Needless to say, I had a different perspective as I finished cleaning up. I think we often take for granted so much that we are given in life, and my experiences with the children at Heritage Academy remind me time and time again of this truth. These children aren’t asking for cheeseburgers or the latest gadgets. Their needs are for the very things we often don’t even think twice about—they need opportunity for an education, they need love, they need care, and they need something more than just tea and vegetables to eat.
Want to share with these kids just a taste of what we take for granted? Check out our sponsorship page.
“For I was hungry, and you fed me…” Matthew 25:35
This morning, the sermon I heard was on Luke 10:29-37. It’s a story with which many of us are familiar—the story of the Good Samaritan. A man is robbed, beaten, and left for dead on the side of the road. Many people passed this man, including a priest and another highly religious man. Neither stopped to help him, crossing to the other side of the road instead. It is not until the Samaritan walks by that this man is given aid. And what aid he receives! Not only does the Samaritan seek help for the man, he is willing to fund his recovery! A stranger refuses to turn a blind eye and is willing to sacrifice his time and money for a fellow man. I’m sure that by the time the man recovered, he and the Samaritan were no longer strangers. Perhaps they became life-long friends and brothers, bound by that one moment when tragedy was transformed into grace and healing.
As I sat listening to the sermon, I began to think of “Samaritans” I have seen and known in my life. My thoughts turned quickly to VPA and the many Samaritans who have seen a need and refused to cross the street and carry on. I have been so inspired by the people who have stopped and sacrificed something of themselves for strangers or people they only knew for a short time. These Samaritans saw an injustice and refused to let it stand. A child is clothed and fed who stood hungry and in rags on the side of a dirt road. A woman without hope is encouraged and given the opportunity to learn a skill and find that she has a new reason to live. A man is ill and near death when God uses a stranger to save his life, physically and spiritually. God has used so many as Samaritans in the lives of the men, women, and children of Makutano. They stopped at nothing and gave of themselves to make sure that those who are broken are lifted up.
At the end of the parable, Jesus asks who was a neighbor to the man on the side of the road. The reply was “the one who showed him compassion.” Jesus challenged all who listened to “Go and do likewise.” I am touched and motivated by the many people I have encountered in my time with VPA who are doing likewise.
I have this image in my mind, inspired by the parable, of a tectonic movement and a physical joining of the United States and Kenya—pulled together by love as neighbors. While my vision is geographically impossible, because of each person who stopped to help someone in a far away place, we are no longer strangers with people so far, but neighbors—perhaps just neighbors of the heart.
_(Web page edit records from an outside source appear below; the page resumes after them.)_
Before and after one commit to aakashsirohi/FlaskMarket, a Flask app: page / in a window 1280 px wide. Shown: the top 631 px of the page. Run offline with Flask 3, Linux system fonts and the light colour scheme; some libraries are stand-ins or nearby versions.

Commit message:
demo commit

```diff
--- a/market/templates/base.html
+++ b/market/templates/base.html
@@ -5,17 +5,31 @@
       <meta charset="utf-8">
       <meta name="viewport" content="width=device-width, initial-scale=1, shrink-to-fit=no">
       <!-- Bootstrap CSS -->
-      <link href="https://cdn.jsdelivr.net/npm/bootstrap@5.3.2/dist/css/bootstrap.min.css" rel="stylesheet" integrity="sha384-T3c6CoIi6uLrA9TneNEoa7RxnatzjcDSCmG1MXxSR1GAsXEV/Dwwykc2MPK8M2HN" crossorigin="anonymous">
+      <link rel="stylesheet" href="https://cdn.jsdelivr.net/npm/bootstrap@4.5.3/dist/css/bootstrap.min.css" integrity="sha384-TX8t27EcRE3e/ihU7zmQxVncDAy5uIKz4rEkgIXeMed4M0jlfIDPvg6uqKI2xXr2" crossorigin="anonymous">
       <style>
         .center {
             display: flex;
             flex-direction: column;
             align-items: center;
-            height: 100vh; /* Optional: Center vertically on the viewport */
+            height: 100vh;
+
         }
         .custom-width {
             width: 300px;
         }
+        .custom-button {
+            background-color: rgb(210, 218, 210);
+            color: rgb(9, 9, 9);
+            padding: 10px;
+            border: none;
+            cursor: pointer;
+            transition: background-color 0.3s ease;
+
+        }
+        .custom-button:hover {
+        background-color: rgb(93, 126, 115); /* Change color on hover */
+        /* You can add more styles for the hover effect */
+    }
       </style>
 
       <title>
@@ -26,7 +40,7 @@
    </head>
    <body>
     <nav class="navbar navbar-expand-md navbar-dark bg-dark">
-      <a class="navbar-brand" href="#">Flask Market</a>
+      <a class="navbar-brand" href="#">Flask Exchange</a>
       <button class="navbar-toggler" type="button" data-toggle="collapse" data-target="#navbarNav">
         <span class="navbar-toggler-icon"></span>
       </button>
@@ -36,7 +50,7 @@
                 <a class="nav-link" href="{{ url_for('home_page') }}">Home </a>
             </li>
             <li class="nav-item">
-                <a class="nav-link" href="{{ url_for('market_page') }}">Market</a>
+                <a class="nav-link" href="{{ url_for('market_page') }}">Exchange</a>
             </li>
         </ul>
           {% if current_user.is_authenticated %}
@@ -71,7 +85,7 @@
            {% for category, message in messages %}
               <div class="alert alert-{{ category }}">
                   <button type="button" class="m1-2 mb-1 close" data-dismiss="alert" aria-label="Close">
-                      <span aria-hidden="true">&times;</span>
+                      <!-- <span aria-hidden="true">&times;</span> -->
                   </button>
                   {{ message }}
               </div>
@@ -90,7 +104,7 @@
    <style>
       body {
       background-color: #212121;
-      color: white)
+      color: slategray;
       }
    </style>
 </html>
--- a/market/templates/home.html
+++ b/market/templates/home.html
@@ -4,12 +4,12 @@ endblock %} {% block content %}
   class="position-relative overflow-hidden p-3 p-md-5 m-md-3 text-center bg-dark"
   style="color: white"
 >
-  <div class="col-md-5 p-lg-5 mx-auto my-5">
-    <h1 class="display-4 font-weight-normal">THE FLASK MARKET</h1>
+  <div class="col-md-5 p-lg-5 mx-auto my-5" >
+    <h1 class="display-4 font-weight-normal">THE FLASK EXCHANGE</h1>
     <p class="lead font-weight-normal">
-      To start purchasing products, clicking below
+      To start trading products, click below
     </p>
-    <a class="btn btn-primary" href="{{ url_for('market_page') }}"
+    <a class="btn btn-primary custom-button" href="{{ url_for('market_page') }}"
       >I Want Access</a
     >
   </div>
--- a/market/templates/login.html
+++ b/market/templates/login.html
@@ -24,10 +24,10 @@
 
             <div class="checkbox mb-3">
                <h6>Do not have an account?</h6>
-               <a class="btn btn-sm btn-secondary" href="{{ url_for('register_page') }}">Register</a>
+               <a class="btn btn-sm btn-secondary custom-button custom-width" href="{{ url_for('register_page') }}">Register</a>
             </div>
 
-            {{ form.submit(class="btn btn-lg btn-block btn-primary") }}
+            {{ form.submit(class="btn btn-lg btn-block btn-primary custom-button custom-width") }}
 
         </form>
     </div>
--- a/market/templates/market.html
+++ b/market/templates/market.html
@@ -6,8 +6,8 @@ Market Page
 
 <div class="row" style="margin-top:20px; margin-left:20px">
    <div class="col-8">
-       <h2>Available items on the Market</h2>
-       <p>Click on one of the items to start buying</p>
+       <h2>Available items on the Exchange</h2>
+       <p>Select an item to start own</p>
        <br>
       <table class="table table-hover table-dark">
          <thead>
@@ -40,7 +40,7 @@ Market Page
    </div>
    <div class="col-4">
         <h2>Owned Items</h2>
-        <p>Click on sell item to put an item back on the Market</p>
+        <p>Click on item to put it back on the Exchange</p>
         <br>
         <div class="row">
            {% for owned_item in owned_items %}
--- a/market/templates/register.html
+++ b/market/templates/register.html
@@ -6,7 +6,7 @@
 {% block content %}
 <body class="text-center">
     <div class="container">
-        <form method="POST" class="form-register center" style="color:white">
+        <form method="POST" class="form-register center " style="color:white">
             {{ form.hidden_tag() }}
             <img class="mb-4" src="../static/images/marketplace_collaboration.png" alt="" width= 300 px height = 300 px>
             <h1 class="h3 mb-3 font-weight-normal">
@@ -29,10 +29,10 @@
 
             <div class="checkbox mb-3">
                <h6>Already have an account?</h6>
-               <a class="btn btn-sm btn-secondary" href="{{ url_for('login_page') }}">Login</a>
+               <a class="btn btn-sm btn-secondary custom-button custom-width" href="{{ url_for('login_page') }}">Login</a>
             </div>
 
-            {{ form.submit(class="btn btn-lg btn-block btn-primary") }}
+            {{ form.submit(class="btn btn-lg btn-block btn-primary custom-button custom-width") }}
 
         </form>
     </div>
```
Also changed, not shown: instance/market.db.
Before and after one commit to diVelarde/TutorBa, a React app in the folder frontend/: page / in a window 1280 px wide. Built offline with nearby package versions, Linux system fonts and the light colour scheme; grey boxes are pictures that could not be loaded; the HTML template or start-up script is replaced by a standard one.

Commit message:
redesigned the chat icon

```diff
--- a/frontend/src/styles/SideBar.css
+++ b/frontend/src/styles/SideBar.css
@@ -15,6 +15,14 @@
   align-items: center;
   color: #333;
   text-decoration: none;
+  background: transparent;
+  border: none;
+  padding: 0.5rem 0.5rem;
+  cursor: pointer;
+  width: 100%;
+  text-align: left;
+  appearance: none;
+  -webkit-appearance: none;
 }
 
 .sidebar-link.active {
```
I challenge myself, and each of you, to “go and do likewise” in some way today. “Be compassionate as God is compassionate” (Luke 6:36). Lives are changed and neighbors
are made through love.